Improve the health of the gut microbiota to improve… sleep! Yes, because our gut is connected to our brain and taking probiotics to support good gut bacteria can help fight anxiety, depression and insomnia! This is what emerges from a scientific research published in the journal Nutrients by a Korean team (Lee et al, Nutrients, 2021).
Microbiota and brain
The intestinal microbiota is the set of bacteria that populate the intestine. Good microbiota health affects not only digestion but, research shows, also affects the brain and mental health. In fact, an alteration in the microbiota could cause a different response to stress that leads to anxiety, depression and sleep disturbances. Probiotics are live enzymes capable of overcoming the intestinal barrier and supporting the microbiota, enriching the population of so-called good bacteria. Therefore, it is plausible to expect that taking probiotics can also bring benefits in terms of mood and sleep quality. To date, few studies have explored this aspect. That is why Korean researchers have thought about filling this gap.

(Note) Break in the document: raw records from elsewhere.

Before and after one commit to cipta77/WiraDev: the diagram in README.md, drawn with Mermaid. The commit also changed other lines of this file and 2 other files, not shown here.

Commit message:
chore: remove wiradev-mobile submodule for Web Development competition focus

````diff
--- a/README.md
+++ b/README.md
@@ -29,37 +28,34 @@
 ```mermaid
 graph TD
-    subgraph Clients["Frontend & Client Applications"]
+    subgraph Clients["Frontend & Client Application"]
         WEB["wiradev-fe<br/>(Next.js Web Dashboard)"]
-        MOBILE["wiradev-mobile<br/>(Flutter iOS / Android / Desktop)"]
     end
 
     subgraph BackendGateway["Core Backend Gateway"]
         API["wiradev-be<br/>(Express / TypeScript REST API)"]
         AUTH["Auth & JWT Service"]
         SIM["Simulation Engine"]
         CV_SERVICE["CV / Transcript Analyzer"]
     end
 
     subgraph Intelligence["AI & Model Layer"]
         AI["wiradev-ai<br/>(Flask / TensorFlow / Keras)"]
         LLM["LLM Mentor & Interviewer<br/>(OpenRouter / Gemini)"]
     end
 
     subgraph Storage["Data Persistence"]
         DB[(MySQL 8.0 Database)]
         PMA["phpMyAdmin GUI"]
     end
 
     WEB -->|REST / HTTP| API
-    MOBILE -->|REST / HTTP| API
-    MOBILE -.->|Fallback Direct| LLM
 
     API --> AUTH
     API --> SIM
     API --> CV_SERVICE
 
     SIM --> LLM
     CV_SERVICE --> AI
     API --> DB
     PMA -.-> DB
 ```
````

Scientists recruited 156 adults, all between the ages of 19 and 65, with anxiety and insomnia problems. The volunteers were divided into two groups. The first group was asked to take a preparation containing two probiotics, Lactobacillus reuteri and Bifidobacterium adolescentis, every day for two months. The second group, on the other hand, took a placebo for the same period of time. At the beginning, during and at the end of the experiment, the researchers subjected the study participants to tests to assess the quality of sleep, the degree of anxiety and any changes made by probiotics at the microbiota and blood level.
Probiotics counteract anxiety and insomnia
What has emerged is that probiotics have actually modified the intestinal microbiota, favoring the development of good bacteria and counteracting those that could be more harmful. Not only that, in the blood of the volunteers who had taken the probiotics, the indicators of inflammation had decreased, demonstrating that the probiotics were able to counteract the levels of chronic inflammation. And that's not all, at the end of the experiment the group that took the probiotics have a reduction in the symptoms of depression and anxiety and an improvement in the quality of sleep, with a decreased level of insomnia.
So, what we eat also affects mood and sleep quality. Green light therefore to probiotics, taking them both as supplements and as food, for example by eating yoghurt that have probiotics on the label.